*YOUR INSTRUCTIONS:* Go through the data below line by line and count those containing the word "dentes". Reply with the count only.

*RECORDS FOR PROCESSING:*
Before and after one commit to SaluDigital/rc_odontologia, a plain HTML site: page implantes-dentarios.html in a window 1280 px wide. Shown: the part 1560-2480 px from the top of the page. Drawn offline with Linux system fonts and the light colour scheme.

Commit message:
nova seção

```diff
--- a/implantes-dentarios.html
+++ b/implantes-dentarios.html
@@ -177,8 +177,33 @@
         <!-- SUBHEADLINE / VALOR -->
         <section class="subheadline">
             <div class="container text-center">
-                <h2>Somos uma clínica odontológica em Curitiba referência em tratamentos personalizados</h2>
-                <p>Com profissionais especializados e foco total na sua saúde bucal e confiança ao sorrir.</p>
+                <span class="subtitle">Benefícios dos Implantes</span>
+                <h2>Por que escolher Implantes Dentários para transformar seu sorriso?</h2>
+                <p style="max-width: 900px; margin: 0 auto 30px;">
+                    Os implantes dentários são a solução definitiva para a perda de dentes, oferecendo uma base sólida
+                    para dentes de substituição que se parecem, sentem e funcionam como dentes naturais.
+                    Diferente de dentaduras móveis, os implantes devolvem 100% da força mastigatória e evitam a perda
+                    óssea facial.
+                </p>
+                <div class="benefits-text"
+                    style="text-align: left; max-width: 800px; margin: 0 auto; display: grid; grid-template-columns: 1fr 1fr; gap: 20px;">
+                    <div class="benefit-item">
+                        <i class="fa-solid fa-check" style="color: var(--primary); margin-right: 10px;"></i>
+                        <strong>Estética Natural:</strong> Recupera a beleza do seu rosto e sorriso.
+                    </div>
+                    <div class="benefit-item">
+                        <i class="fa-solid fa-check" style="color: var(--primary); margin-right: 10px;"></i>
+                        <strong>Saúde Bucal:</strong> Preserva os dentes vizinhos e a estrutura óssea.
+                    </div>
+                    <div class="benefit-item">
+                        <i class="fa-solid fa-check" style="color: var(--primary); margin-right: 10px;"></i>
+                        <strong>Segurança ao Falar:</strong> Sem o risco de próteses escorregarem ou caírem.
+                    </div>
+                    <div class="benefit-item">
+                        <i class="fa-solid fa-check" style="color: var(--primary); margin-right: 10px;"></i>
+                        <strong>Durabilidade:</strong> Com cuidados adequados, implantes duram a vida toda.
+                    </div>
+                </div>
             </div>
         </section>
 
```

...

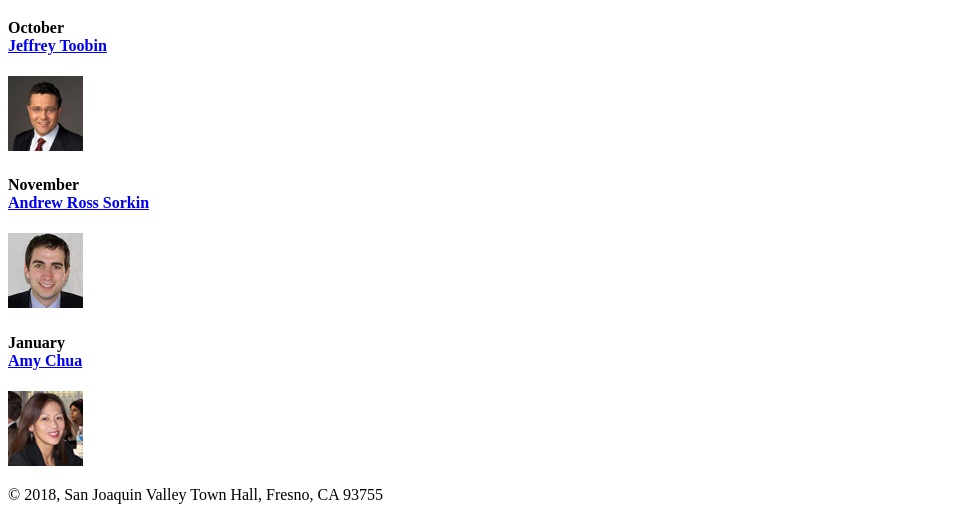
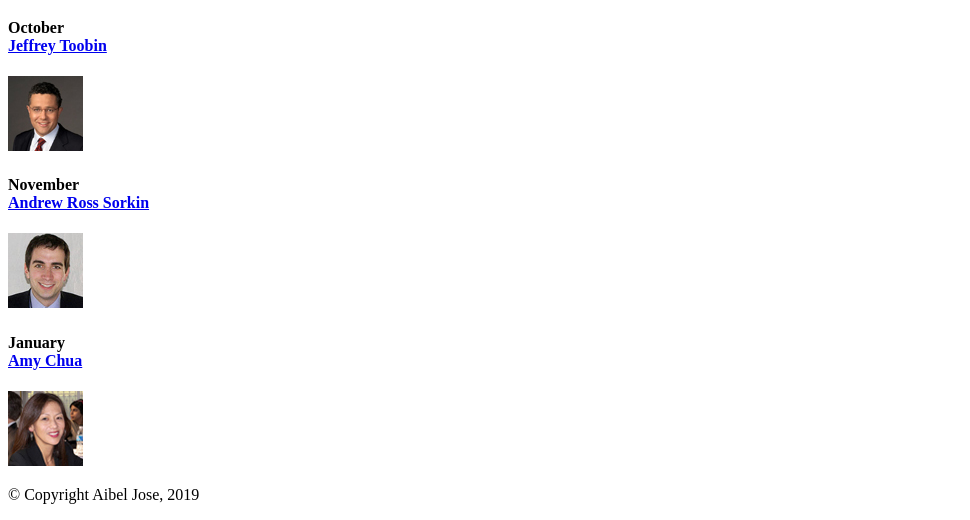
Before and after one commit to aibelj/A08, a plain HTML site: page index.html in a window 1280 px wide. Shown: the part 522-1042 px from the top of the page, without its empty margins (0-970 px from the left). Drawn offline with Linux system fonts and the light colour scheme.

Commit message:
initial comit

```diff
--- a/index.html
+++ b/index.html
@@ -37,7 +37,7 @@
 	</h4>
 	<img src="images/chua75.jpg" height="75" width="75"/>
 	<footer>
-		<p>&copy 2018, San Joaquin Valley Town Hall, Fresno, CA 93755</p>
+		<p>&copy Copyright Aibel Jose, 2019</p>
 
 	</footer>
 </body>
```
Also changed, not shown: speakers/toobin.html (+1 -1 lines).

*RESULT FOR THIS TASK:* 3